For instance, Wainaina, in his critique of homophobic Pentecostal pastors, not only queerly appropriates their prophetic style but also invokes the image of the black Jesus that inspired Martin Luther King and James Baldwin in order to buttress his prophetic vision of a progressive and inclusive future for the African continent. The Same Love video blurs the genres of hip hop and gospel music and includes a quotation from the Bible, concluding with the statement that “Love is God and God is Love”. The queer Kenyans who tell their life story in Stories of Our Lives creatively blend biblical stories and Christian language in order to signify their own lives at the margins of society, while they narratively claim space for themselves. And in Cosmopolitan Affirming Church, queer folks engaged in charismatic worship and powerful preaching, reclaiming faith as an empowering space.
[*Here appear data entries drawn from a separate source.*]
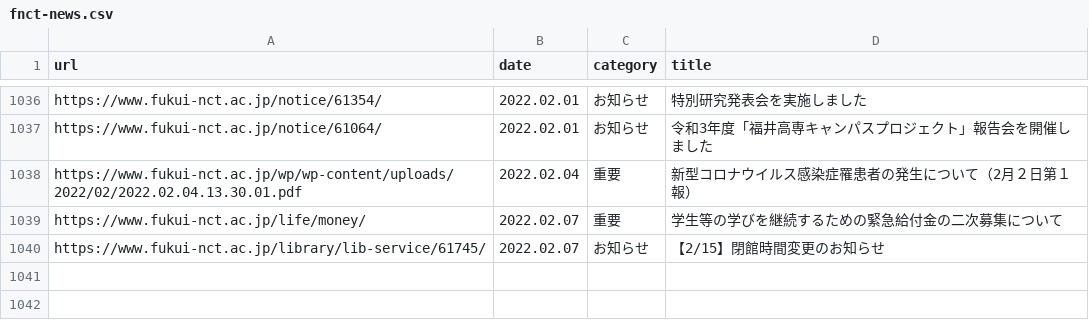
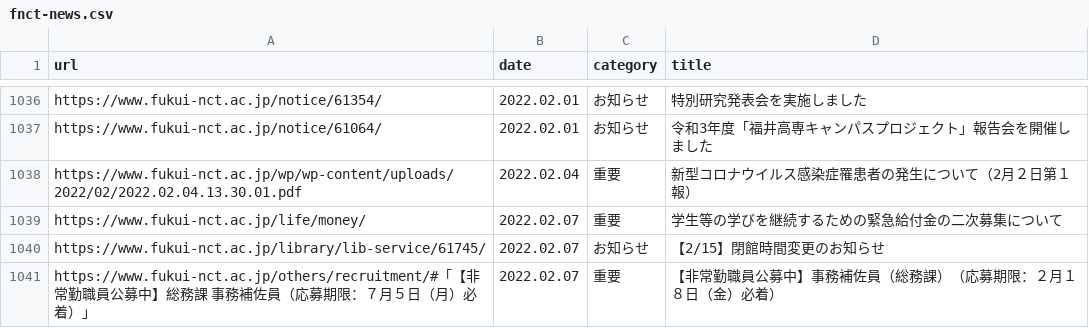
Before and after one commit to code4fukui/fnct-news, a CSV file: fnct-news.csv, drawn as a sheet; only a part is shown, gaps mark what is left out; the diff names each change by its address in the sheet, - before the commit and + after, or states it on an @@ line.

Commit message:
update data

```diff
--- a/fnct-news.csv
+++ b/fnct-news.csv
+row 1041: https://www.fukui-nct.ac.jp/others/recruitment/#「【非常勤職員公募中】総務課 事務補佐員（応募期限：７月５日（月）必着）」 | 2022.02.07 | 重要 | 【非常勤職員公募中】事務補佐員（総務課）（応募期限：２月１８日（金）必着）
```
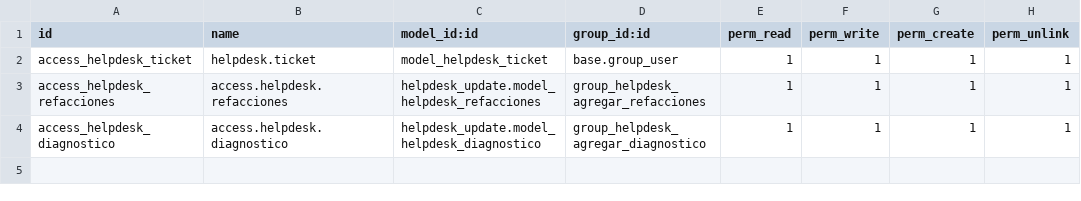
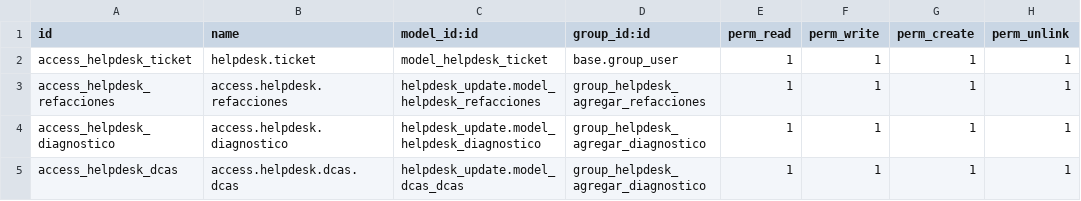
Before and after one commit to VJavierAR/demo, a CSV file: helpdesk_update/security/ir.model.access.csv, drawn as a sheet.

Commit message:
Update ir.model.access.csv

```diff
--- a/helpdesk_update/security/ir.model.access.csv
+++ b/helpdesk_update/security/ir.model.access.csv
@@ -4 +4,2 @@ access_helpdesk_refacciones,access.helpdesk.refacciones,helpdesk_update.model_he
 access_helpdesk_diagnostico,access.helpdesk.diagnostico,helpdesk_update.model_helpdesk_diagnostico,group_helpdesk_agregar_diagnostico,1,1,1,1
+access_helpdesk_dcas,access.helpdesk.dcas.dcas,helpdesk_update.model_dcas_dcas,group_helpdesk_agregar_diagnostico,1,1,1,1
```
Achille Mbembe, in Critique of Black Reason, has stated that ‘struggle, as a praxis of liberation has always drawn part of its imaginary resources from Christianity’. Indeed, this applies to the history of liberation from slavery, colonialism and apartheid. In a similar way as black Africans have reclaimed Christianity from European missionaries, and African women have reclaimed Christianity from a patriarchal church, LGBT Africans currently add a new chapter to this history as they reclaim Christian faith from an institution deeply involved in homophobic and heteronormative politics.
The Bible and the Christian tradition provide them with narratives that help to imagine a queer utopia. Based on their belief that ‘Love is God and God is Love’, as stated in the lyrics of Same Love, and their hope for ‘a new heaven and a new earth’, as it was preached about in CAC, they engage in acts of resistance and social transformation. For a queer world to come, where loving relationships and embodied personhood in many different forms are recognised and celebrated.